In Nepal, spinning of woollen yarn is a women-dominated, home-based craft. Associated closely with the growth of the carpet industry, it received an enormous boost from the waves of Tibetan migration into Nepal, for woollen yarn is eventually used for weaving carpets. Wool spinning is a piece-rate job, with the payment made for every kilogram of the finished product.
PROCESS & TECHNIQUE
The wool, shaped into loose rolls (rolags), is spun on a hand-spindle or a hand-turned spinning-wheel (chakra). The hand-spindles vary in length, the average being about 30 cm, and also in weight, which depends on the type of yarn to be spun.

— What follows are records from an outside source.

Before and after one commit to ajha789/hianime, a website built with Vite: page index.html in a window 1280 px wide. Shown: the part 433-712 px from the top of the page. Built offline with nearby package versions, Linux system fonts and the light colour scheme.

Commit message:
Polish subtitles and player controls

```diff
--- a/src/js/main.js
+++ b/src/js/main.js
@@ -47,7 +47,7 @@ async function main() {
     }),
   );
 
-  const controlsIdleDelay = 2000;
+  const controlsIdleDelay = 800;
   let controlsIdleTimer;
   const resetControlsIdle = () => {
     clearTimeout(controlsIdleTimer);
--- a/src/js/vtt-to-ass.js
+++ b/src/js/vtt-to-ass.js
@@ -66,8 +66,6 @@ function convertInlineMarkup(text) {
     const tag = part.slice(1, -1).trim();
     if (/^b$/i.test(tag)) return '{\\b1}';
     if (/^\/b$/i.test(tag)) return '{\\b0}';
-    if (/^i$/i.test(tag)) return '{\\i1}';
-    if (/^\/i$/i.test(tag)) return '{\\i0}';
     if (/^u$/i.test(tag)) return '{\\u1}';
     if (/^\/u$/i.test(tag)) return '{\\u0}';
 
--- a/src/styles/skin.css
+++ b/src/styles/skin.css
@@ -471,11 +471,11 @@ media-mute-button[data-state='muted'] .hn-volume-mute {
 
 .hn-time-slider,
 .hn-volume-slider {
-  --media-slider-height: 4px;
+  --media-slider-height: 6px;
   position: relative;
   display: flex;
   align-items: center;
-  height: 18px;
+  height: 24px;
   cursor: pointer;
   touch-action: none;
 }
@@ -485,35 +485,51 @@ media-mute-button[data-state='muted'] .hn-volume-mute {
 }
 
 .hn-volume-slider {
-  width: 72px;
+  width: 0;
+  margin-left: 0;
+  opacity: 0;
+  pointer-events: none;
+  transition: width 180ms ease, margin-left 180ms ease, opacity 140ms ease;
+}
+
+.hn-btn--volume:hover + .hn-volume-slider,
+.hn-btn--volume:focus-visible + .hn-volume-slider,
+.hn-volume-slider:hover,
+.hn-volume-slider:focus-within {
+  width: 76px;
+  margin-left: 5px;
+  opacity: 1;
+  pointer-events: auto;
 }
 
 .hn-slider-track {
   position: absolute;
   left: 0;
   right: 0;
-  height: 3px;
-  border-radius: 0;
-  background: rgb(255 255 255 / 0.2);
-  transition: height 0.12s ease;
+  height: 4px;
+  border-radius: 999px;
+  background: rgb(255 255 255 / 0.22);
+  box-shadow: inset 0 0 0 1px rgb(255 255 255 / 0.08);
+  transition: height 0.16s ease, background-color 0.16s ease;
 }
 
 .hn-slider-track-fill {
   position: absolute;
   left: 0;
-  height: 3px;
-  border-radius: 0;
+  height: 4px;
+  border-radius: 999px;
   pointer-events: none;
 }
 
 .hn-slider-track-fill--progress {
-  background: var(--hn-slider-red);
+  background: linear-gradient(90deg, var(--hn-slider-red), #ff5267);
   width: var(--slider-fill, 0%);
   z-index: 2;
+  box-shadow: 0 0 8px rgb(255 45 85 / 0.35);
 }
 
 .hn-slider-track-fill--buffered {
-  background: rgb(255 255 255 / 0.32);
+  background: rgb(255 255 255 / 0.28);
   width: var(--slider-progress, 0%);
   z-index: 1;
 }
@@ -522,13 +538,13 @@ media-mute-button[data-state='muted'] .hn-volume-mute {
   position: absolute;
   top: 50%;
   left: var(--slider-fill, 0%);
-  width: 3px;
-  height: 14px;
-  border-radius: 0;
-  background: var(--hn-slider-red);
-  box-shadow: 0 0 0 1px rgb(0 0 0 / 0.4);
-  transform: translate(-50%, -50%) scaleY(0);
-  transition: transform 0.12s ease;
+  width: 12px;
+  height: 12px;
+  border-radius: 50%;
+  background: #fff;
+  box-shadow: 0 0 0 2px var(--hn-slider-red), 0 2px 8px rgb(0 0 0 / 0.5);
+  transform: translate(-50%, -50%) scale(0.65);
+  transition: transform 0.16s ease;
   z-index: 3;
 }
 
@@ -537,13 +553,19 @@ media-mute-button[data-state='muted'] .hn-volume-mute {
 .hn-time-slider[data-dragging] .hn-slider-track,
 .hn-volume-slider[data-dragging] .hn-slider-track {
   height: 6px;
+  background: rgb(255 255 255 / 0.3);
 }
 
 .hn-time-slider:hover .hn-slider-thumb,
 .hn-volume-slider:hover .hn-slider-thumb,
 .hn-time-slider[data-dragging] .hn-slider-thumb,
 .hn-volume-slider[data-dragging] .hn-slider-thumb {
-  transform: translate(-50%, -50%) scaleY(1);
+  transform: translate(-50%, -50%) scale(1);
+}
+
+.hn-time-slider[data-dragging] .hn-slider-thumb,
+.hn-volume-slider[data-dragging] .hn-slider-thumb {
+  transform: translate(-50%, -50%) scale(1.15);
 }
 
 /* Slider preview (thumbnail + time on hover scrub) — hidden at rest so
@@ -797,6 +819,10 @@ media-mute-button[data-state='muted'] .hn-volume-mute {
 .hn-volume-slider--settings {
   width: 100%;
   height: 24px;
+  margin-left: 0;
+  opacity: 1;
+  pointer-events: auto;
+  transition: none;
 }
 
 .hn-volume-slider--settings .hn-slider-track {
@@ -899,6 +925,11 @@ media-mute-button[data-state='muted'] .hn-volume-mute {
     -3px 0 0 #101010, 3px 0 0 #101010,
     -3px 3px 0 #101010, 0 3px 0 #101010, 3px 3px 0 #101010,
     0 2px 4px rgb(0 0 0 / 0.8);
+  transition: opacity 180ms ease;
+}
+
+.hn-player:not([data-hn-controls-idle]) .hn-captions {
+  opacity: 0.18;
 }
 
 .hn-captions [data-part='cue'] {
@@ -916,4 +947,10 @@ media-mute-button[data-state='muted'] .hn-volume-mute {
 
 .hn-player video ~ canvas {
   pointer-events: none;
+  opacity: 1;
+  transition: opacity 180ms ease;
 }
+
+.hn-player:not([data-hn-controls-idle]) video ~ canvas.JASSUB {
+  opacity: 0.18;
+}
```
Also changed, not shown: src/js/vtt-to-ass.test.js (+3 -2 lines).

The finest thread is spun on the lightest-weight spindle.
In the spinning process a length of twisted yarn is attached to the spindle tip; the remaining part of the bunch of fibres (rolag) is held by the spinner in one hand, whilst she turns the handle with the other. As she moves her hand with the fibres away from the spindle and releases fibres, wound on to the spindle as the spinner reverses the wheel just a little. She thus continues to draw out and wind on the fibres, controlling the twist by the number of turns she gives to the wheel and the direction of the twist (s or z), by turning the wheel either to the right or the left: the more common is the z twist.
Kathmandu city, Lalitpur, and Bhaktapur have the largest concentration of wool spinners. As this is a good income generation activity it is a popular women’s activity once the household chores are over.